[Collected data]
^^^^
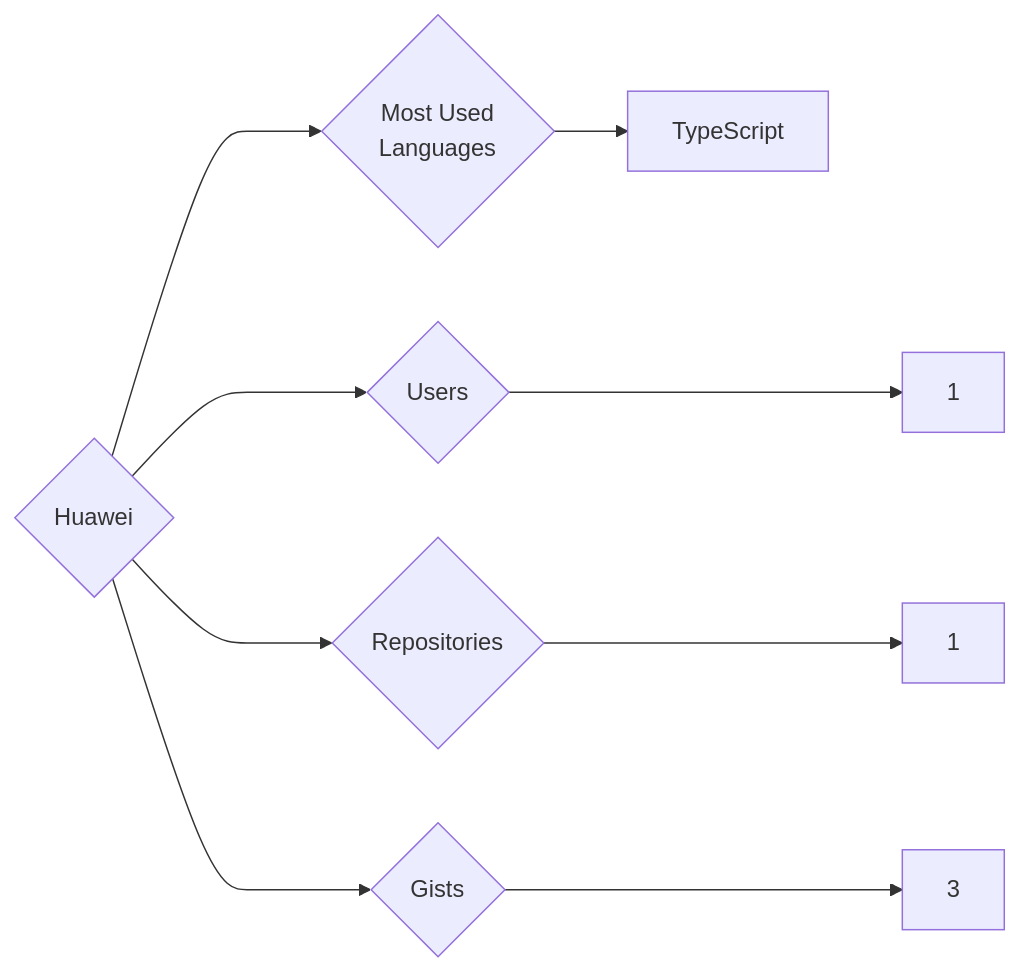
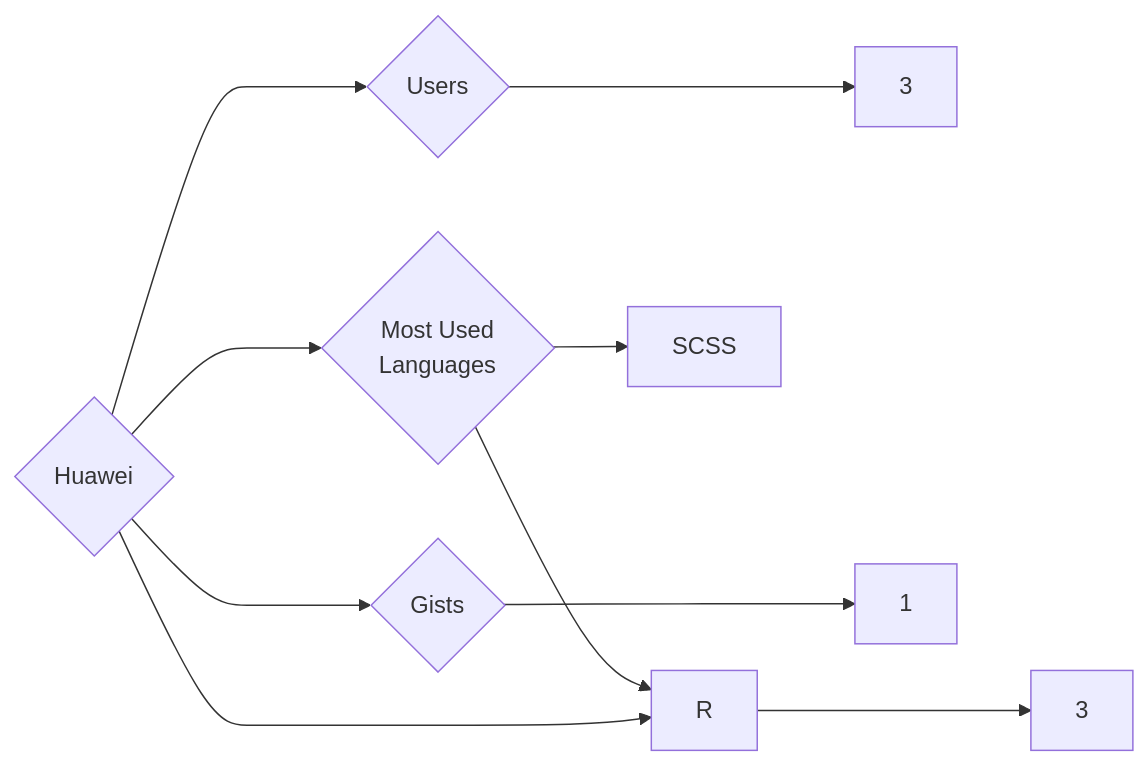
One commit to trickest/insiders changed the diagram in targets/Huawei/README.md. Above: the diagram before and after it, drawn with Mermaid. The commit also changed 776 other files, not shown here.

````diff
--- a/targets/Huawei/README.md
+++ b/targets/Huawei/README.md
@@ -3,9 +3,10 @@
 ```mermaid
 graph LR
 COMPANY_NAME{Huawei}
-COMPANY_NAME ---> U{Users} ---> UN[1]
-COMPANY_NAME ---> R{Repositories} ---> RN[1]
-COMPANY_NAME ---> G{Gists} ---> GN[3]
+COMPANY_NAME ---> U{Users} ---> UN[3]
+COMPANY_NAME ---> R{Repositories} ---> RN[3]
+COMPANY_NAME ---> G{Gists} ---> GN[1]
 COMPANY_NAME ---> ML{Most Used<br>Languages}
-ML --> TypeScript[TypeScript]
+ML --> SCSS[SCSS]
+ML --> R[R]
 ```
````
^^^^
• Activity: Copy every line above exactly, leaving no picture in the copy.

• Response to the exercise:
One commit to trickest/insiders changed the diagram in targets/Huawei/README.md. Above: the diagram before and after it, drawn with Mermaid. The commit also changed 776 other files, not shown here.

````diff
--- a/targets/Huawei/README.md
+++ b/targets/Huawei/README.md
@@ -3,9 +3,10 @@
 ```mermaid
 graph LR
 COMPANY_NAME{Huawei}
-COMPANY_NAME ---> U{Users} ---> UN[1]
-COMPANY_NAME ---> R{Repositories} ---> RN[1]
-COMPANY_NAME ---> G{Gists} ---> GN[3]
+COMPANY_NAME ---> U{Users} ---> UN[3]
+COMPANY_NAME ---> R{Repositories} ---> RN[3]
+COMPANY_NAME ---> G{Gists} ---> GN[1]
 COMPANY_NAME ---> ML{Most Used<br>Languages}
-ML --> TypeScript[TypeScript]
+ML --> SCSS[SCSS]
+ML --> R[R]
 ```
````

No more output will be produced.